### Exercise brief
From the entries that follow, copy each line containing the word "optional".

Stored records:
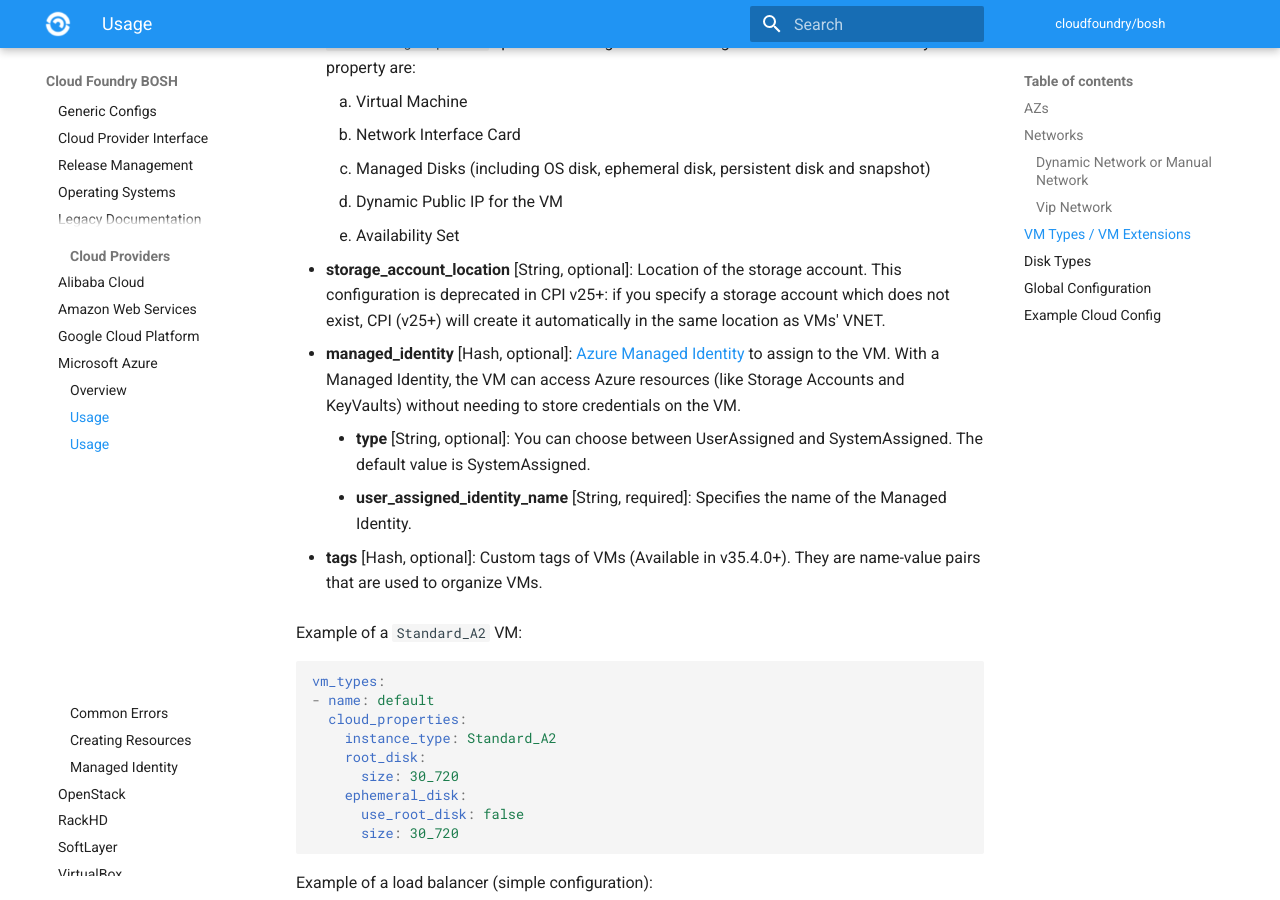
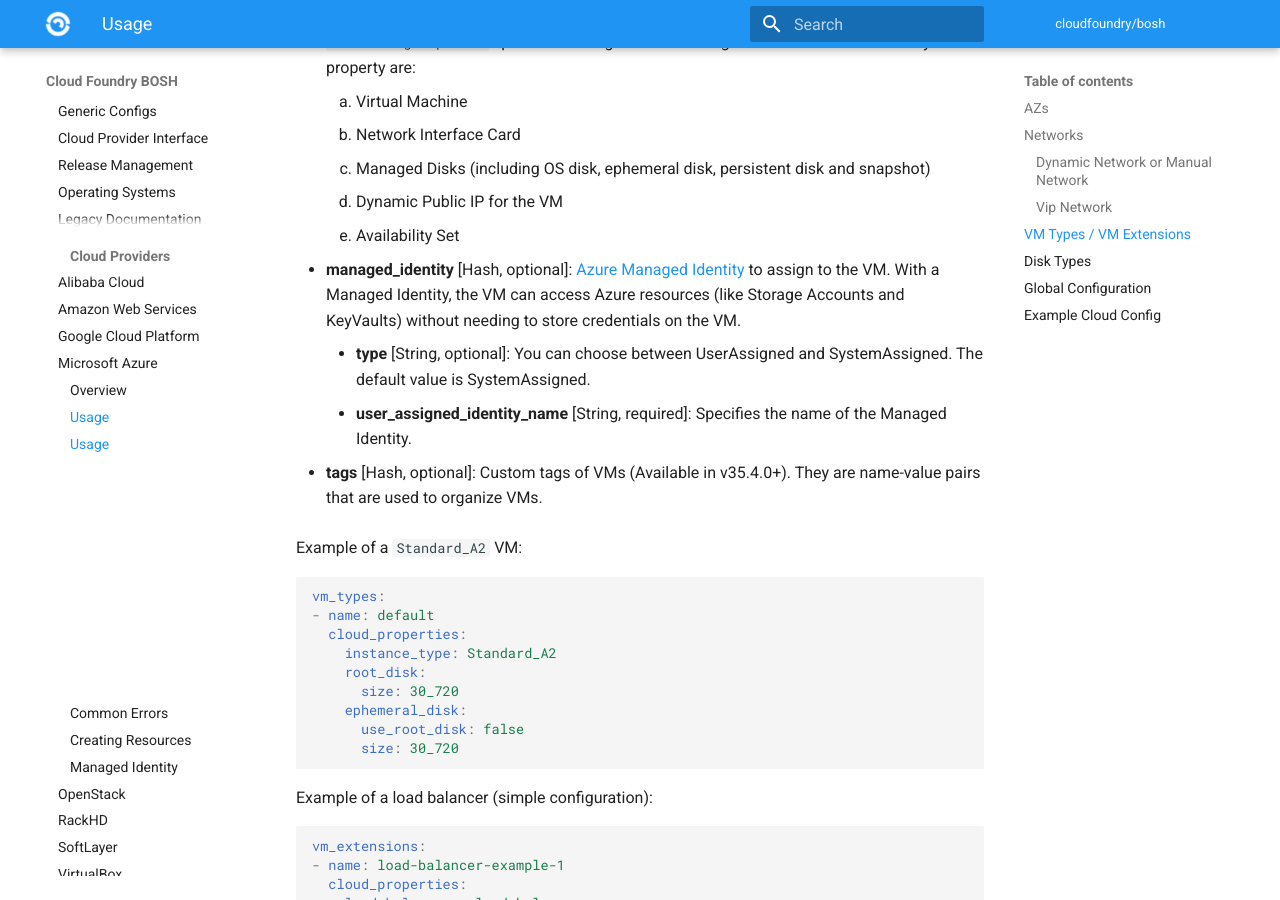
Before and after one commit to cloudfoundry/docs-bosh, an MkDocs documentation site: the page built from content/azure-cpi.md, in a window 1280 px wide and 900 px high, scrolled down 8076 px. Built offline with MkDocs 1.6.1 and Material for MkDocs 9.7.7, drawn with Linux system fonts in a browser that asks for light colours; old or Windows-style settings are respelled for this version of MkDocs.

Commit message:
remove dupl line

```diff
--- a/content/azure-cpi.md
+++ b/content/azure-cpi.md
@@ -176,7 +176,6 @@ Schema for `cloud_properties` section:
       1. Managed Disks (including OS disk, ephemeral disk, persistent disk and snapshot)
       1. Dynamic Public IP for the VM
       1. Availability Set
-* **storage\_account\_location** [String, optional]: Location of the storage account. This configuration is deprecated in CPI v25+: if you specify a storage account which does not exist, CPI (v25+) will create it automatically in the same location as VMs' VNET.
 
 * **managed_identity** [Hash, optional]: [Azure Managed Identity](https://learn.microsoft.com/en-us/entra/identity/managed-identities-azure-resources/overview) to assign to the VM. With a Managed Identity, the VM can access Azure resources (like Storage Accounts and KeyVaults) without needing to store credentials on the VM.
     * **type** [String, optional]: You can choose between UserAssigned and SystemAssigned. The default value is SystemAssigned.
```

### Response box
-* **storage\_account\_location** [String, optional]: Location of the storage account. This configuration is deprecated in CPI v25+: if you specify a storage account which does not exist, CPI (v25+) will create it automatically in the same location as VMs' VNET.
 * **managed_identity** [Hash, optional]: [Azure Managed Identity](https://learn.microsoft.com/en-us/entra/identity/managed-identities-azure-resources/overview) to assign to the VM. With a Managed Identity, the VM can access Azure resources (like Storage Accounts and KeyVaults) without needing to store credentials on the VM.
     * **type** [String, optional]: You can choose between UserAssigned and SystemAssigned. The default value is SystemAssigned.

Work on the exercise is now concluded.